"What did you do to me?" David whispered.
"I warned you," Luke said; his hands were very warm against David's face as they wiped the snow from his eyes and mouth. It was falling faster and thicker now. "I told you that you were better off not knowing. Shh, it'll pass, this isn't real yet." He reached out to one side and pulled a broken sword close, laying it on David's body and putting the hilt in his hands. Somewhere close at hand wolves were howling, and it was getting darker. David closed his eyes as Luke's voice became softer. "This isn't what I felt in prison," he said. "Prison hurt, and I wouldn't do that to you. It was just one loss of many, and one day I'll have lost so much that I won't see any point in not giving in to the fire. It will take so much ice to stop me. You'd think they'd learn to stop taking people and places I love away from me; eventually there'll only be the burning left. Open your eyes, it's all right."
David opened his eyes. He was kneeling on his bed, facing Luke, whose hand still rested on his chest. He was sure Luke could feel his heart pounding.
"Every loss," Luke said dreamily. "Every one is another step closer to the fire."
"If I -" David started. He stopped. Luke liked him, he knew, and would be sorry to lose him. There wasn't much use pretending; he knew who Luke was, and wouldn't outlast him. "When I die," he said, "Don't take that as an excuse, all right?"
Luke's eyes were sharp and focused, his gaze more certain in the dark than David's could be. "I am sorry," he said. "I did warn you to be careful what you asked of me. I'm tired of losing what I care about before I'm ready, David. I wasn't going to tell you yet, but you have the knack of asking the right questions. You'll be there. You'll fight by my side, won't you?"
David flexed his hand, feeling the phantom weight of a sword and snow drifting down on to his face. He could still feel the fire in his veins, a dimmer heat now but steady. All at once he thought that something had been done to him that would not easily be reversed, something that had started happening when he had jumped through the fire on Thunderly Hill. With all his heart he wished he could pretend Luke was his own age and concerned with nothing more than climbing trees and playing cricket. Mr Wedding had warned him against getting involved, he thought, and Luke had warned him against wanting to know too much. He drew a deep breath. He'd ignored them both, and that was an end of it. Anyway, he liked Luke, and Luke seemed set on being as much of a friend as he could, even if that might now be for longer than David could ever have expected.

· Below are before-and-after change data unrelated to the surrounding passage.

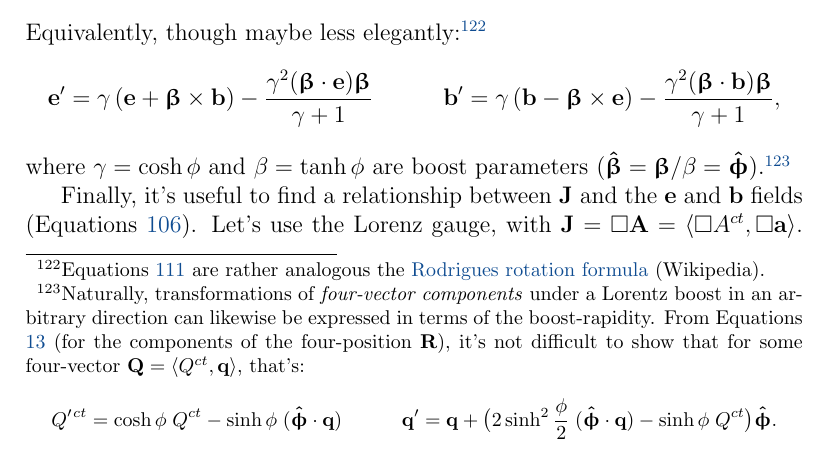
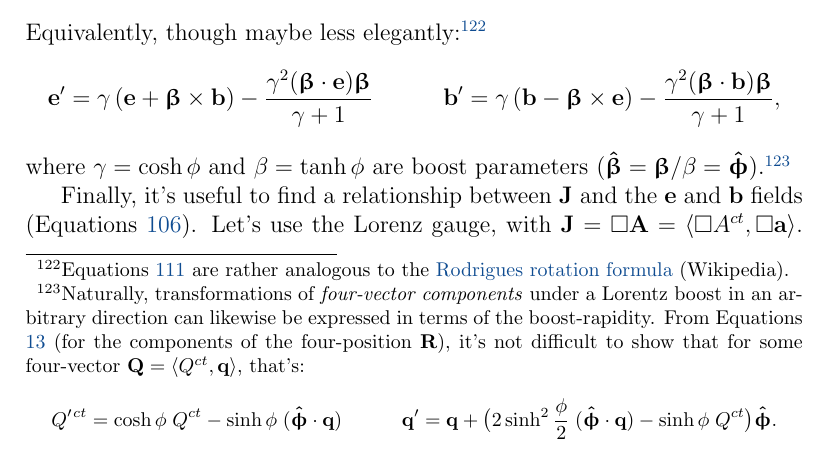
Before and after one commit to MichaelAllenWarner/relativistic-dynamics, a LaTeX document (mass-energy-equivalence.tex): part of page 109 of 164, cut so that both start at the same text. Compiled offline with pdfLaTeX.

Commit message:
fix typo

```diff
--- a/mass-energy-equivalence.tex
+++ b/mass-energy-equivalence.tex
@@ -2608,7 +2608,7 @@ Do the same for $\vv b$, and simplify both expressions. Using a ``half-angle" id
 \end{aligned}
 } \, .
 \end{equation}
-Equivalently, though maybe less elegantly:\footnote{Equations \ref{eq:ebr} are rather analogous the \href{https://en.wikipedia.org/wiki/Rodrigues\%27_rotation_formula}{Rodrigues rotation formula} (Wikipedia).}
+Equivalently, though maybe less elegantly:\footnote{Equations \ref{eq:ebr} are rather analogous to the \href{https://en.wikipedia.org/wiki/Rodrigues\%27_rotation_formula}{Rodrigues rotation formula} (Wikipedia).}
 \begin{equation*}
 \vv e^\prime = \gamma \left( \vv e + \vvbeta \times \vv b \right) - \dfrac{\gamma^2 (\vvbeta \cdot \vv e) \vvbeta}{\gamma + 1} \qquad \quad \vv b^\prime = \gamma \left( \vv b - \vvbeta \times \vv e \right) - \dfrac{\gamma^2 (\vvbeta \cdot \vv b) \vvbeta}{\gamma + 1},
 \end{equation*}
```
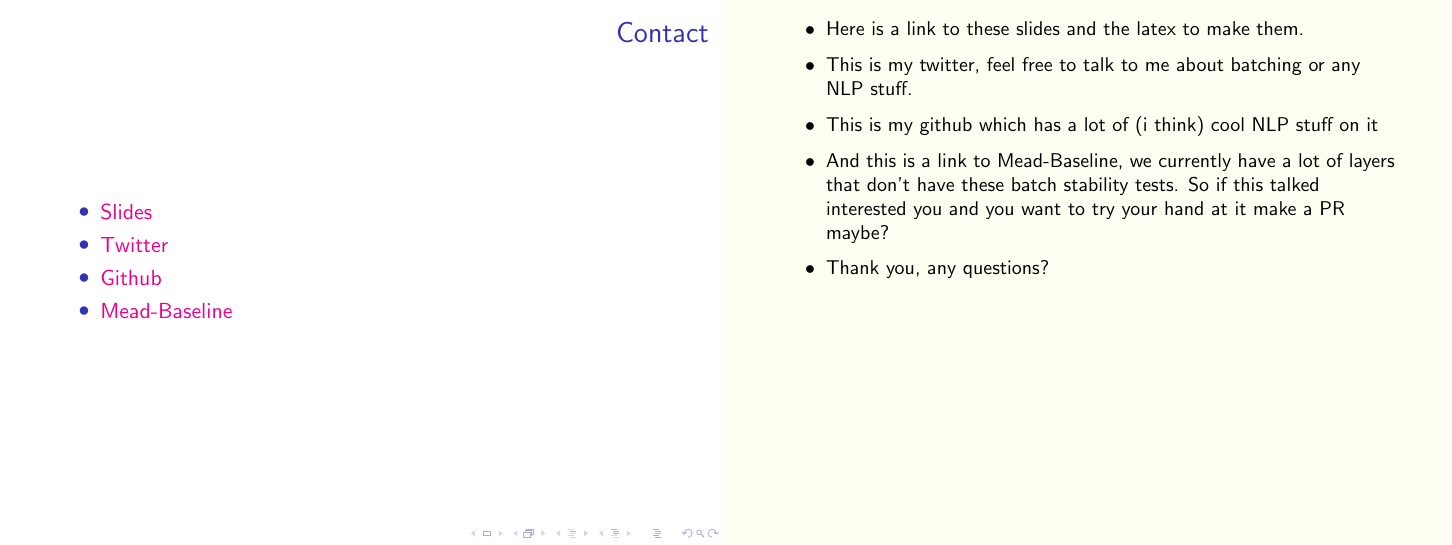
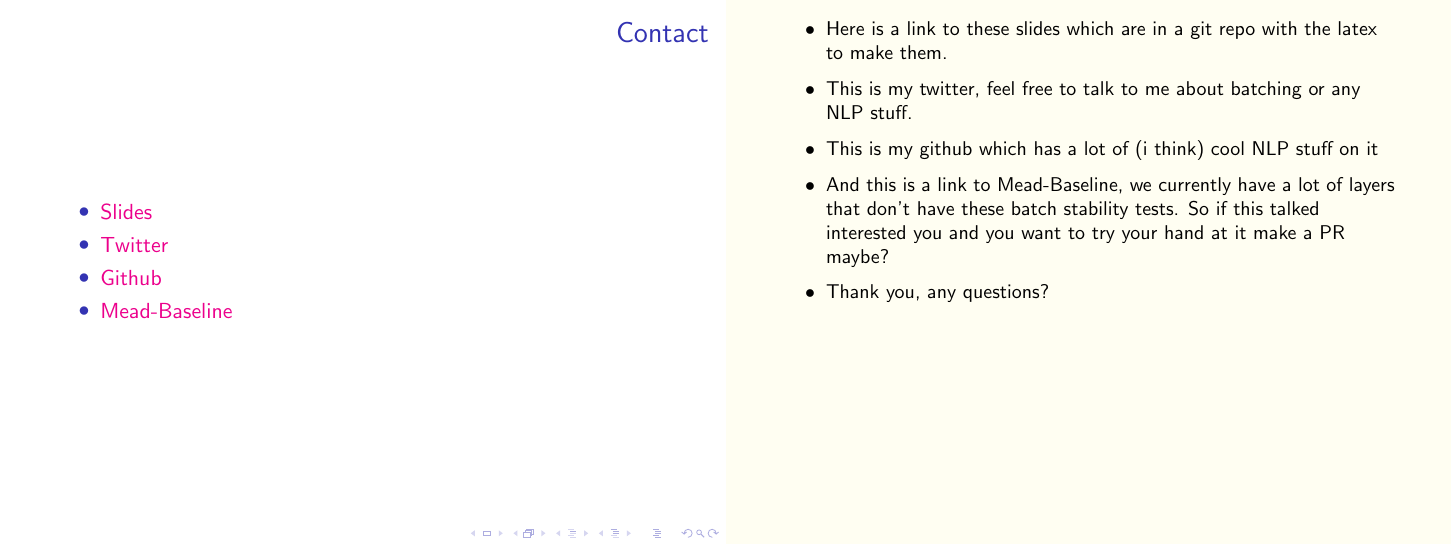
Before and after one commit to blester125/A2D-NLP-Talk-Feb-27-2020, LaTeX slides (slides/slides.tex): page 93 of 93. Compiled offline with pdfLaTeX.

Commit message:
chore: point links to pdf of slides

```diff
--- a/slides/slides.tex
+++ b/slides/slides.tex
@@ -2416,14 +2416,15 @@ def test_batch_stability():
 \begin{frame}
     \frametitle{Contact}
     \begin{itemize}
-        \item \href{https://github.com/blester125/A2D-NLP-Talk-Feb-27-2020}{Slides}
+        \item
+            \href{https://github.com/blester125/A2D-NLP-Talk-Feb-27-2020/blob/master/Your-Neural-Network-Is-Probably-Wrong.pdf}{Slides}
         \item \href{https://twitter.com/blester125}{Twitter}
         \item \href{https://github.com/blester125}{Github}
         \item \href{https://github.com/dpressel/mead-baseline}{Mead-Baseline}
     \end{itemize}
     \note{
         \begin{itemize}
-            \item Here is a link to these slides and the latex to make them.
+            \item Here is a link to these slides which are in a git repo with the latex to make them.
             \item This is my twitter, feel free to talk to me about batching or any NLP stuff.
             \item This is my github which has a lot of (i think) cool NLP stuff on it
             \item And this is a link to Mead-Baseline, we currently have a lot of layers that don't have these batch
```
Also changed, not shown: Makefile, Your-Neural-Network-Is-Probably-Wrong.pdf, slides/images/qr.png.
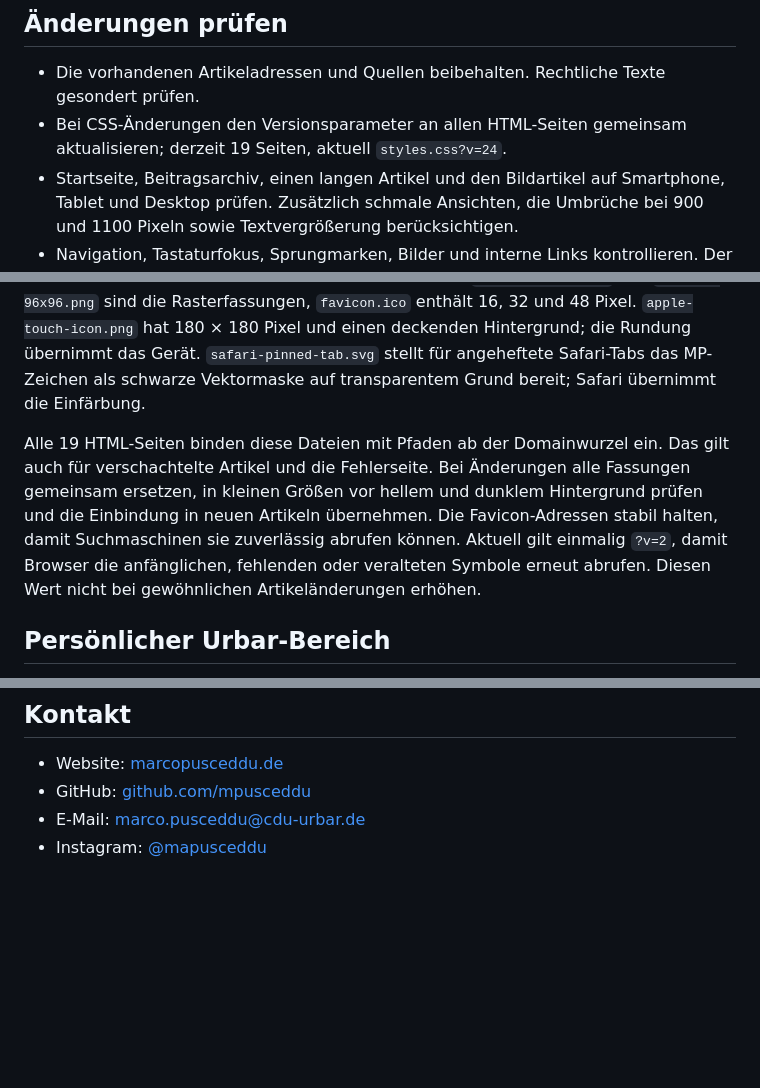
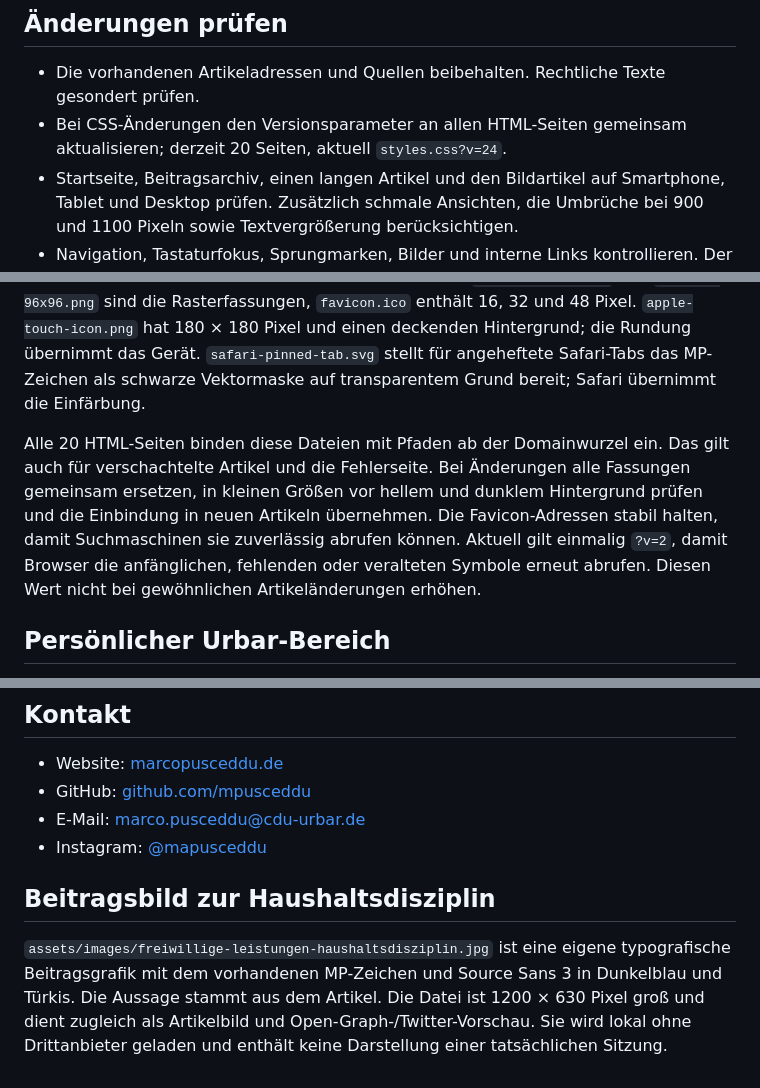
Before and after one commit to mpusceddu/marcopusceddu.de, a Markdown page: README.md, 3 parts joined by grey strips. Drawn GitHub-style; blank space fills up the shorter version.

```diff
--- a/README.md
+++ b/README.md
@@ -84,7 +84,7 @@ Die Website verwendet die lokal gespeicherte Source Sans 3 für Fließtext und
 ## Änderungen prüfen
 
 - Die vorhandenen Artikeladressen und Quellen beibehalten. Rechtliche Texte gesondert prüfen.
-- Bei CSS-Änderungen den Versionsparameter an allen HTML-Seiten gemeinsam aktualisieren; derzeit 19 Seiten, aktuell `styles.css?v=24`.
+- Bei CSS-Änderungen den Versionsparameter an allen HTML-Seiten gemeinsam aktualisieren; derzeit 20 Seiten, aktuell `styles.css?v=24`.
 - Startseite, Beitragsarchiv, einen langen Artikel und den Bildartikel auf Smartphone, Tablet und Desktop prüfen. Zusätzlich schmale Ansichten, die Umbrüche bei 900 und 1100 Pixeln sowie Textvergrößerung berücksichtigen.
 - Navigation, Tastaturfokus, Sprungmarken, Bilder und interne Links kontrollieren. Der mobile Kopfbereich scrollt mit der Seite, damit mehrzeilige Navigation keine Inhalte verdeckt.
 - Die Fehlerseite lokal unter `/404.html` prüfen. Der einfache lokale Python-Server ersetzt nicht den GitHub-Pages-Test einer tatsächlich fehlenden Unterseite.
@@ -116,7 +116,7 @@ Die Gestaltung liegt ausschließlich in `assets/css/article-filter.css`. Bei Än
 
 Das Favicon verwendet eine für kleine Größen angepasste Fassung des vorhandenen MP-Zeichens: cremeweißes M und helltürkises P auf Dunkelblau. `favicon.svg` ist die skalierbare Hauptfassung mit expliziten Abmessungen. `favicon-32x32.png` und `favicon-96x96.png` sind die Rasterfassungen, `favicon.ico` enthält 16, 32 und 48 Pixel. `apple-touch-icon.png` hat 180 × 180 Pixel und einen deckenden Hintergrund; die Rundung übernimmt das Gerät. `safari-pinned-tab.svg` stellt für angeheftete Safari-Tabs das MP-Zeichen als schwarze Vektormaske auf transparentem Grund bereit; Safari übernimmt die Einfärbung.
 
-Alle 19 HTML-Seiten binden diese Dateien mit Pfaden ab der Domainwurzel ein. Das gilt auch für verschachtelte Artikel und die Fehlerseite. Bei Änderungen alle Fassungen gemeinsam ersetzen, in kleinen Größen vor hellem und dunklem Hintergrund prüfen und die Einbindung in neuen Artikeln übernehmen. Die Favicon-Adressen stabil halten, damit Suchmaschinen sie zuverlässig abrufen können. Aktuell gilt einmalig `?v=2`, damit Browser die anfänglichen, fehlenden oder veralteten Symbole erneut abrufen. Diesen Wert nicht bei gewöhnlichen Artikeländerungen erhöhen.
+Alle 20 HTML-Seiten binden diese Dateien mit Pfaden ab der Domainwurzel ein. Das gilt auch für verschachtelte Artikel und die Fehlerseite. Bei Änderungen alle Fassungen gemeinsam ersetzen, in kleinen Größen vor hellem und dunklem Hintergrund prüfen und die Einbindung in neuen Artikeln übernehmen. Die Favicon-Adressen stabil halten, damit Suchmaschinen sie zuverlässig abrufen können. Aktuell gilt einmalig `?v=2`, damit Browser die anfänglichen, fehlenden oder veralteten Symbole erneut abrufen. Diesen Wert nicht bei gewöhnlichen Artikeländerungen erhöhen.
 
 ## Persönlicher Urbar-Bereich
 
@@ -138,3 +138,7 @@ Die neue CDU-Seite liegt derzeit unter der öffentlichen Entwicklungsadresse `ht
 - GitHub: [github.com/mpusceddu](https://github.com/mpusceddu)
 - E-Mail: [marco.pusceddu@cdu-urbar.de](mailto:marco.pusceddu@cdu-urbar.de)
 - Instagram: [@mapusceddu](https://www.instagram.com/mapusceddu/)
+
+## Beitragsbild zur Haushaltsdisziplin
+
+`assets/images/freiwillige-leistungen-haushaltsdisziplin.jpg` ist eine eigene typografische Beitragsgrafik mit dem vorhandenen MP-Zeichen und Source Sans 3 in Dunkelblau und Türkis. Die Aussage stammt aus dem Artikel. Die Datei ist 1200 × 630 Pixel groß und dient zugleich als Artikelbild und Open-Graph-/Twitter-Vorschau. Sie wird lokal ohne Drittanbieter geladen und enthält keine Darstellung einer tatsächlichen Sitzung.
```
Also changed, not shown: assets/images/freiwillige-leistungen-haushaltsdisziplin.jpg (added), 6 other files.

"We'll win, won't we?" he said, for he did not like to think that what he had seen of himself and Luke in the snow would really come true, and though he knew Luke's family were powerful and clever he'd seen enough of Luke to know he was as clever as they, and in all their games together Luke had never yet lost beyond all hope of recovery.
Luke's face was unreadable, then he laughed, the doodles flaring up brighter to colour the room in oranges and reds. "Yeah," he said, and he was cheerful and young again, "You just have faith, David. Faith can do a lot more than move mountains." He grappled David down into a ticklish bout of wrestling, still laughing. "We'll face them together and we'll win, and we'll show them," he crowed. "Just wait till you meet my other friends, David, you'll like them!"
David laughed along with him, for there was nothing else to do. Anyway the night couldn't last forever, and tomorrow and the next and the next there would be school and cricket and all the rest of the things that filled up his life. He wouldn't have to think about any of this, for Luke only came when he called him up with flame and would otherwise stay away until the day when he was the one who called and David was the one who answered.
But that day was a lifetime away.